H2748: APPROP; INCREASED SECURITY; BORDER INSPECTION Appropriates $819,000 in FY2010-2011 to the Department of Transportation for increased security and border inspection at ports of entry along the border of the U.S. And Mexico. $409,500 is transferred from the FY2009-2010 appropriation to the county attorney immigration enforcement special line item, and $409,500 is transferred from the FY2009-2010 appropriation to the GIITEM special line item. First sponsor: Rep. Fleming
Others: Rep. Farley
2/10
referred to House appro.
HCR2022: PHOTO RADAR; PROHIBITION ON HIGHWAYS The 2010 general election ballot is to carry the question of whether to amend Title 28 (transportation) of Arizona Revised Statutes to repeal the statute that authorizes the state to install photo radar and to forbid the state and local jurisdictions from using photo enforcement to enforce any provision of the transportation code. First sponsor: Rep. Crump
Others: Rep. Antenori, Rep. Boone, Rep. Burges, Rep. Hendrix, Rep. Jones, Rep. Kavanagh, Rep. Montenegro, Rep. Seel, Rep. Stevens
HCR2054: BALANCED BUDGET The 2010 general election ballot is to carry the question of whether to amend Article IX, Section 3, of the state Constitution to require the Legislature to enact a balanced budget by June 30 each year and that obligations for state operations do not exceed ongoing or permanent state revenues for that fiscal year. First sponsor: Rep. Court
Others: Rep. Williams
2/15
referred to House appro.
S1004: RETIREMENT SYSTEMS & PLANS; AMENDMENTS Several changes to statutes governing the retirement plans for elected officials (EORP), public safety personnel (PSPRS) and corrections officers (CORP). Clarifies that each incorporated city or town must submit an annual audit report of that entity’s fire fighters’ relief and pension fund by Jan 31 or be ineligible to receive its share of fire insurance premium tax monies.

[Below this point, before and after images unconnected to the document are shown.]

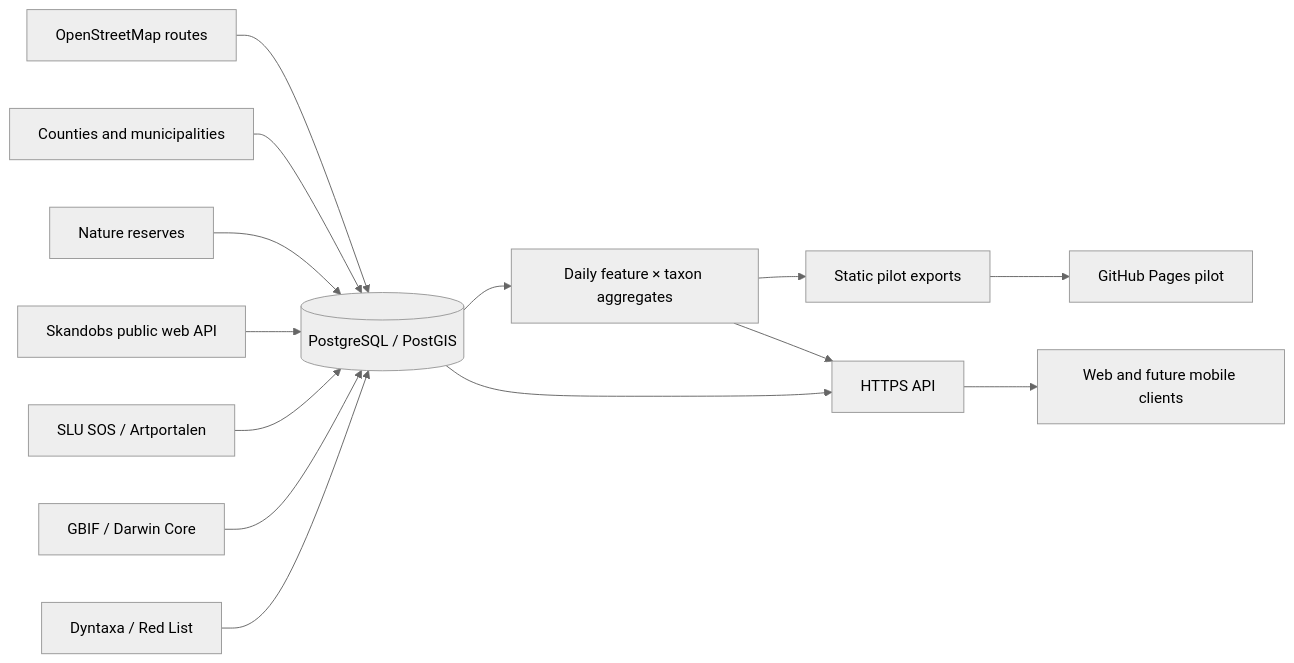
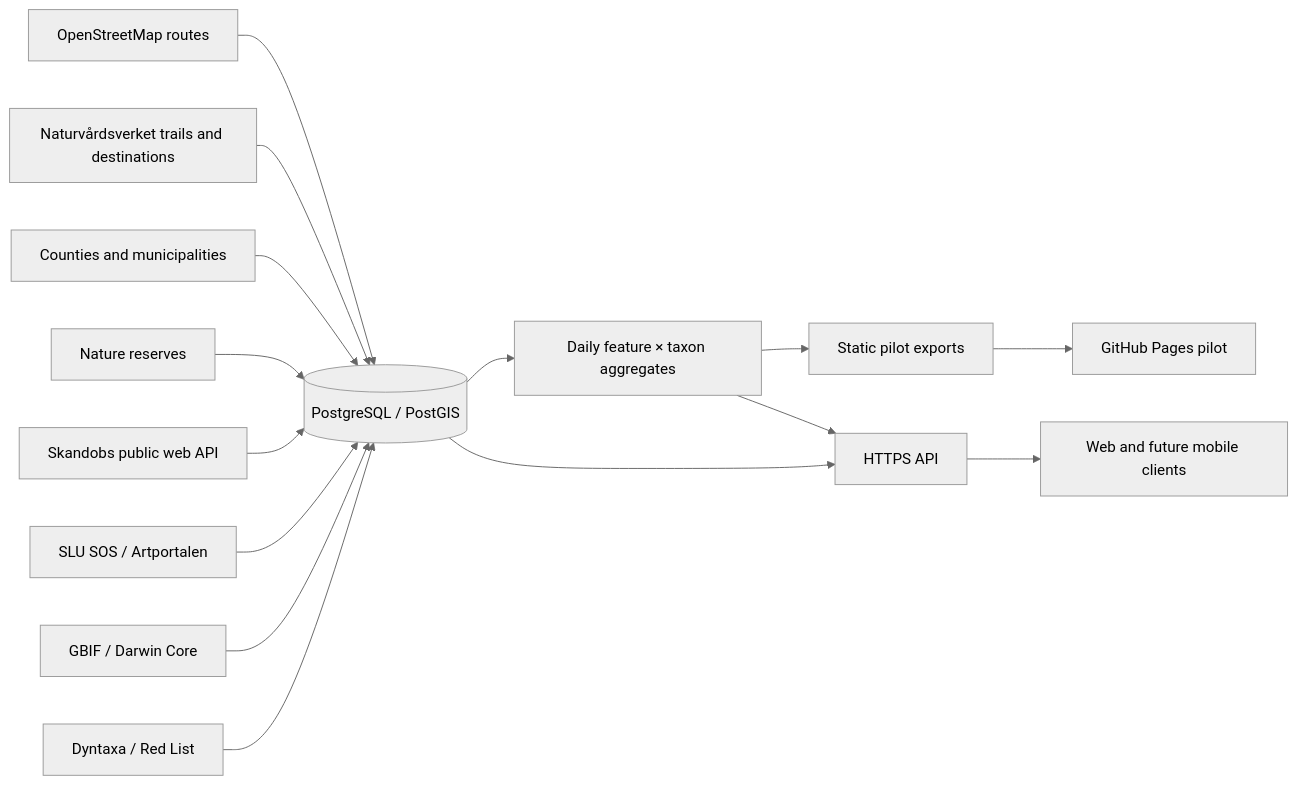
Before and after one commit to JakubPelka/VildaLeder: the diagram in README.md, drawn with Mermaid (neutral theme). The commit also changed other lines of this file and 18 other files, not shown here.

````diff
--- a/README.md
+++ b/README.md
@@ -357,16 +368,17 @@
 ```mermaid
 flowchart LR
     OSM[OpenStreetMap routes] --> DB[(PostgreSQL / PostGIS)]
+    NVL[Naturvårdsverket trails and destinations] --> DB
     Admin[Counties and municipalities] --> DB
     Reserves[Nature reserves] --> DB
     Skandobs[Skandobs public web API] --> DB
     SOS[SLU SOS / Artportalen] --> DB
     GBIF[GBIF / Darwin Core] --> DB
     Taxa[Dyntaxa / Red List] --> DB
     DB --> Daily[Daily feature × taxon aggregates]
     Daily --> Export[Static pilot exports]
     Daily --> API[HTTPS API]
     DB --> API
     Export --> Web[GitHub Pages pilot]
     API --> Clients[Web and future mobile clients]
 ```
````
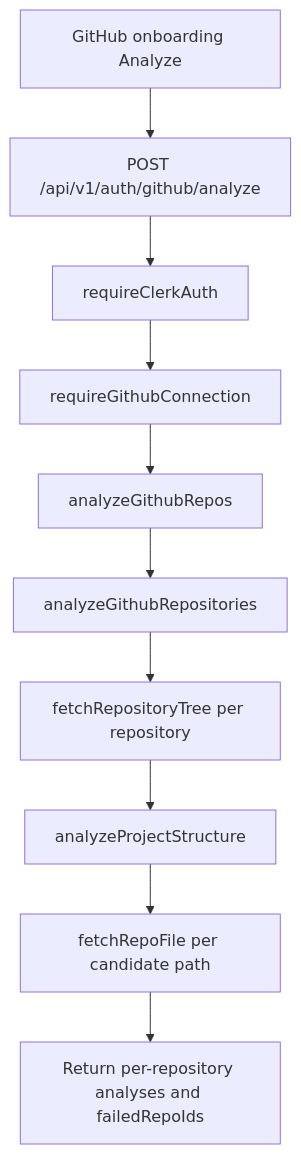
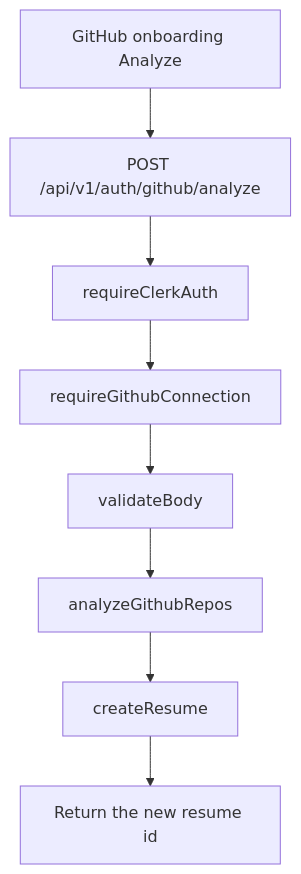
One commit to myusubov/tailorcv changed the first of 2 diagrams in docs/architecture/github-analysis/pipeline/README.md. Above: the diagram before and after it, drawn with Mermaid. The commit also changed other lines of this file and 62 other files, not shown here.

First line of the commit message:
feat(onboarding): create first resume on Analyze

````diff
--- a/docs/architecture/github-analysis/pipeline/README.md
+++ b/docs/architecture/github-analysis/pipeline/README.md
@@ -57,12 +61,10 @@
 ```mermaid
 flowchart TD
   FE[GitHub onboarding Analyze] --> Route[POST /api/v1/auth/github/analyze]
   Route --> Clerk[requireClerkAuth]
   Clerk --> GitHubAuth[requireGithubConnection]
-  GitHubAuth --> Controller[analyzeGithubRepos]
-  Controller --> Service[analyzeGithubRepositories]
-  Service --> Tree[fetchRepositoryTree per repository]
-  Tree --> Analyzer[analyzeProjectStructure]
-  Analyzer --> Files[fetchRepoFile per candidate path]
-  Files --> Response[Return per-repository analyses and failedRepoIds]
+  GitHubAuth --> Validate[validateBody]
+  Validate --> Controller[analyzeGithubRepos]
+  Controller --> Service[createResume]
+  Service --> Response[Return the new resume id]
 ```
````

Other changes seem mostly technical in nature, relocating language pertaining to a person other than the member who is qualified to receive the member’s pension benefits (known as an “alternate payee” and defined elsewhere as a spouse or a former spouse who has been designated in a domestic relations order. First sponsor: Sen. Tibshraeny 4/26
passed House 57-0; ready for governor.
S1005: RETIREMENT; PSPRS; ORDINARY DISABILITY; OFFSET Members of the Public Safety Personnel Retirement System who are on “ordinary disability” (defined elsewhere in statute) and who work (for a non-PSPRS member entity) no longer will have their disability pension benefits reduced by an amount based on their wages. Currently, the amount of the reduction is equal to the difference between the member’s income from employment and the member’s unreduced pension. First sponsor: Sen. Tibshraeny 4/26
signed by governor. Chap. 158, Laws 2010.
S1006: PSPRS; FUND MANAGER; NAME CHANGE The title of “fund manager” for the Public Safety Personnel Retirement System is changed to “administrator.” Various references to “fund manager” are changed to “board of trustees.” [Capitol Reports note: the PSPRS fund manager currently also administers the Elected Officials Retirement Plan (EORP) and the Corrections Officers Retirement Plan (CORP)]. The change for the Corrections Officers Retirement Plan is conditionally effective on July 1 of the year that follows the June 30 actuarial valuation of CORP that determines the plan is 100% funded. First sponsor: Sen. Tibshraeny 4/28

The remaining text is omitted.